It’s important to recognize that attackers don’t make obvious moves—they don’t need to send noisy exploits over the wire when stealing credentials to use existing administrative services will do just fine. All of this goes back to supporting the SOC. Too often, they’re understaffed with insufficient visibility into their environments and generally don’t have the resources necessary to chase down the flood of events that are inevitably coming out of their existing tools.
SOCs aren’t failing for lack of intelligence, or trying hard enough, their organizations are failing them by not providing the resources and support they need. This includes support to move away from the standard, broken way of operating, where they're expected to manage thousands of events a day and somehow find those one or two critical issues. It’s a matter of being equipped with enough time and resources (training, policies and tools) to address any urgent matters.
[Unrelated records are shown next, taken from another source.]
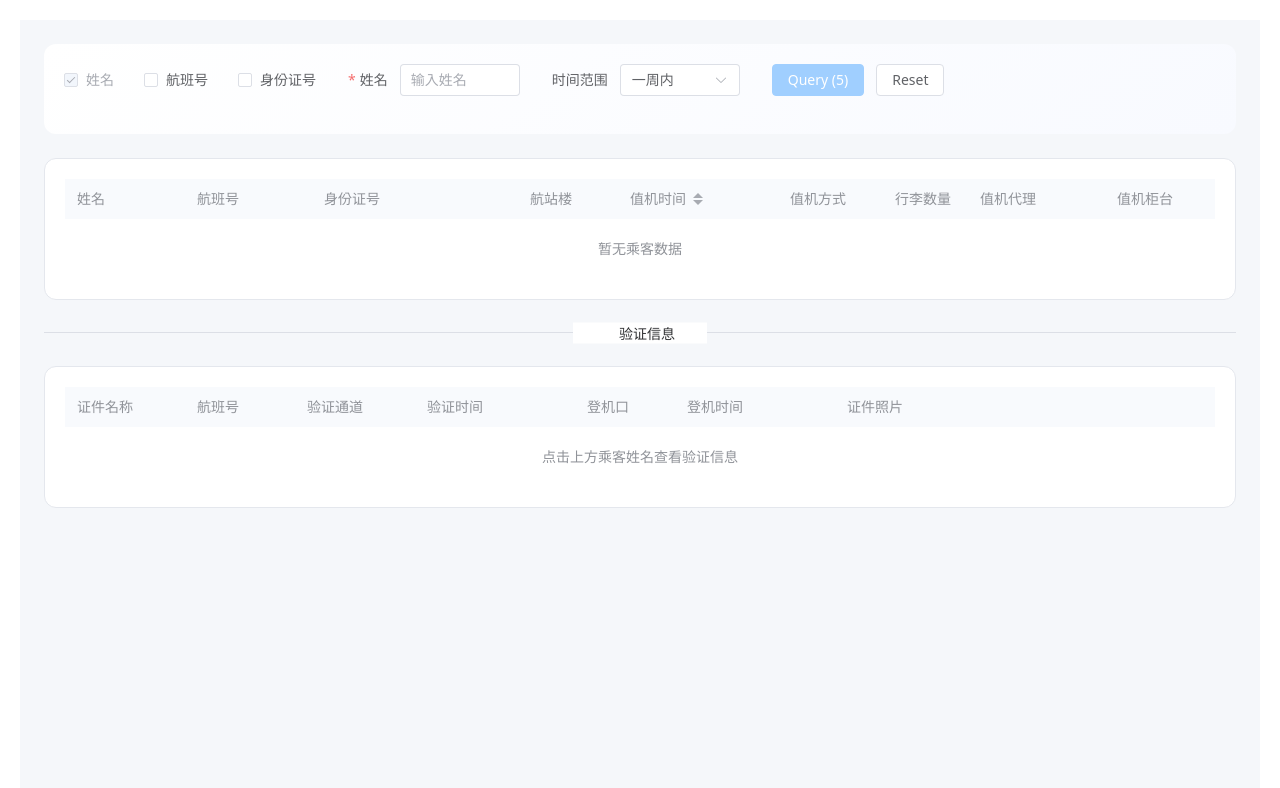
Repository: jhonMacTavish/through-baggage-info-check
Page: / (app in web/)
These files come from the project's save history. The page is drawn as it stood at one moment and after the next save; the edit follows.
The browser window is 1280 px wide. The pictures show the whole page.
The project was rebuilt for these pictures with package versions that can differ from the ones it lists, and the page was loaded fresh each time. Also part of the build but not shown: web/vite.config.js.

Above is the page before, as saved 2025-03-15 09:16:44.

After the next save:
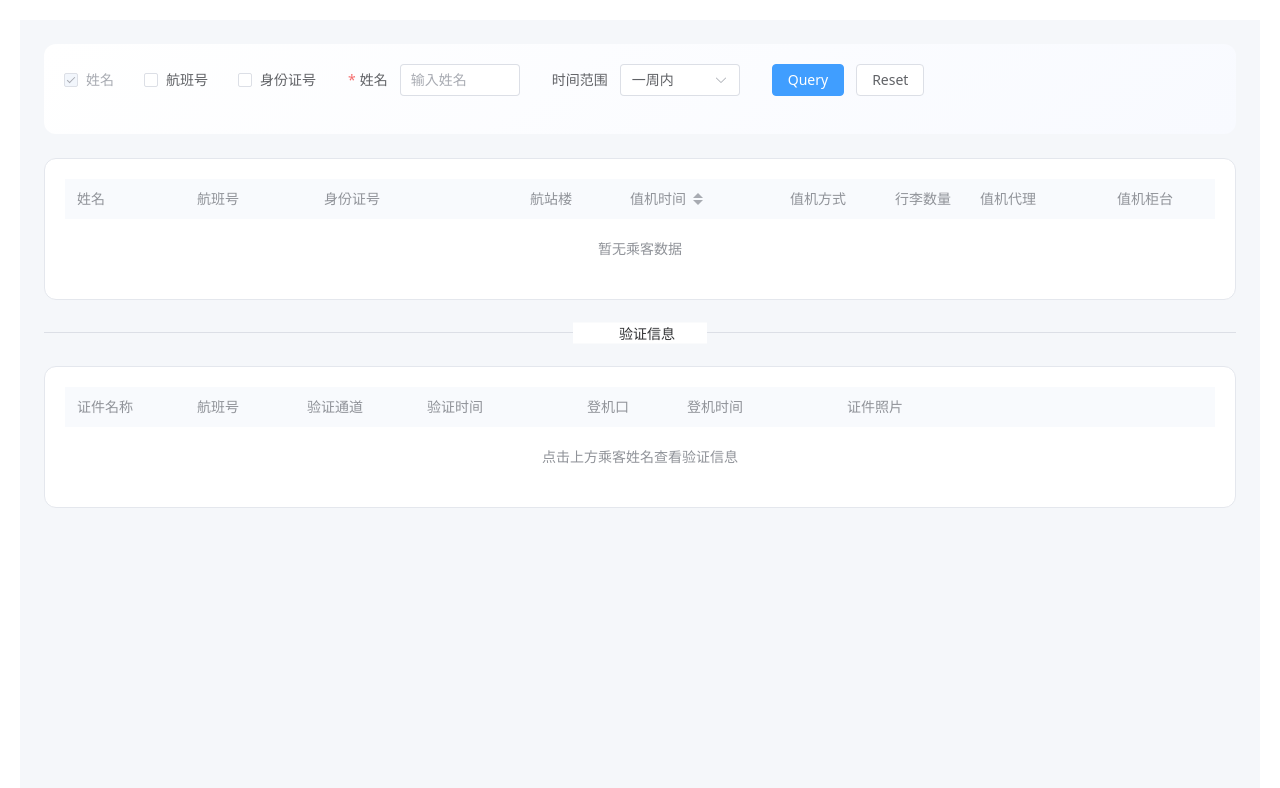
Saved 40 s later.
--- a/web/src/components/Header.vue
+++ b/web/src/components/Header.vue
@@ -2,7 +2,7 @@
  * @Author: john_mactavish 981192661@qq.com
  * @Date: 2025-03-12 09:20:58
  * @LastEditors: john_mactavish 981192661@qq.com
- * @LastEditTime: 2025-03-15 09:15:49
+ * @LastEditTime: 2025-03-15 09:17:24
  * @FilePath: \passengerInfoSearch\web\src\components\Header.vue
  * @Description: 这是默认设置,请设置`customMade`, 打开koroFileHeader查看配置 进行设置: https://github.com/OBKoro1/koro1FileHeader/wiki/%E9%85%8D%E7%BD%AE
 -->
@@ -31,7 +31,7 @@
       </el-select>
     </el-form-item>
     <el-form-item>
-      <el-button type="primary" @click="onSubmit(ruleFormRef)" :disabled="btnDisabled">Query {{ btnDisabled ? `(${time})` : null
+      <el-button type="primary" @click="onSubmit(ruleFormRef)" :disabled="btnDisabled">Query {{ btnDisabled ? `( ${time} )` : null
         }}</el-button>
       <el-button @click="handleChange">Reset</el-button>
     </el-form-item>
@@ -92,7 +92,7 @@ const rules = reactive<FormRules<typeof ruleForm>>({
 
 let timer = null;
 const time = ref(5);
-const btnDisabled = ref(true);
+const btnDisabled = ref(false);
 
 const handleChange = () => {
   Object.keys(ruleForm).forEach(key => {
But keep mind, the longer the larger issue goes undealt with, the more frequent we’ll expect to hear these cautionary tales—let’s hope they spur action, not numb indifference.
Tim Wade brings over fifteen years of security engineering and operational experience into his role as the Technical Director of Vectra’s Office of the CTO, and is a firm advocate of privacy, fairness, liberty and protection for individuals in the digital age. Over the course of his career he’s crossed through both federal and private sectors, including decorated service as a member of the U.S. Air Force, and most recently as the Head of Application and Information Security in an EdTech sector enterprise. Tim holds a M.S. in Computer Science from the University of Southern California and maintains industry credentials issued by Offensive Security and (ISC)2.